----- TASK INPUTS

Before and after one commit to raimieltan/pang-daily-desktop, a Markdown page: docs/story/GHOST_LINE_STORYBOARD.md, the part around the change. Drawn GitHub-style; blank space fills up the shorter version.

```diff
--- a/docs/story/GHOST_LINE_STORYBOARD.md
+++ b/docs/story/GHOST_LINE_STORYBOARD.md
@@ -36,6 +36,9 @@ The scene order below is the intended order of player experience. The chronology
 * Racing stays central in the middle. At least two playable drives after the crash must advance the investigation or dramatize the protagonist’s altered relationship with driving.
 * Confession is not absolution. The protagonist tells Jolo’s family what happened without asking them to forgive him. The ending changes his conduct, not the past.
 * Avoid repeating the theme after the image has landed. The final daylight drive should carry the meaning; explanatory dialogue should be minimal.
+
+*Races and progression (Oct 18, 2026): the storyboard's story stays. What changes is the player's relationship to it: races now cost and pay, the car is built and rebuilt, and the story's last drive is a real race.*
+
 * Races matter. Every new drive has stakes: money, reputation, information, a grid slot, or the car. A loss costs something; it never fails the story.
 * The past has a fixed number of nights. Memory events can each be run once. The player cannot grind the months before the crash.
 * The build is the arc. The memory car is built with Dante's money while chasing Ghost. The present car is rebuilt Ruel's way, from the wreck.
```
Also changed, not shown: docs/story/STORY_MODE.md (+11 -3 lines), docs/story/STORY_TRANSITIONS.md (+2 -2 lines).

----------

WORK TASK: Return, from the data above, each line in which the string "story" appears.

RESULT BELOW:
Before and after one commit to raimieltan/pang-daily-desktop, a Markdown page: docs/story/GHOST_LINE_STORYBOARD.md, the part around the change. Drawn GitHub-style; blank space fills up the shorter version.
--- a/docs/story/GHOST_LINE_STORYBOARD.md
+++ b/docs/story/GHOST_LINE_STORYBOARD.md
+*Races and progression (Oct 18, 2026): the storyboard's story stays. What changes is the player's relationship to it: races now cost and pay, the car is built and rebuilt, and the story's last drive is a real race.*
 * Races matter. Every new drive has stakes: money, reputation, information, a grid slot, or the car. A loss costs something; it never fails the story.
Also changed, not shown: docs/story/STORY_MODE.md (+11 -3 lines), docs/story/STORY_TRANSITIONS.md (+2 -2 lines).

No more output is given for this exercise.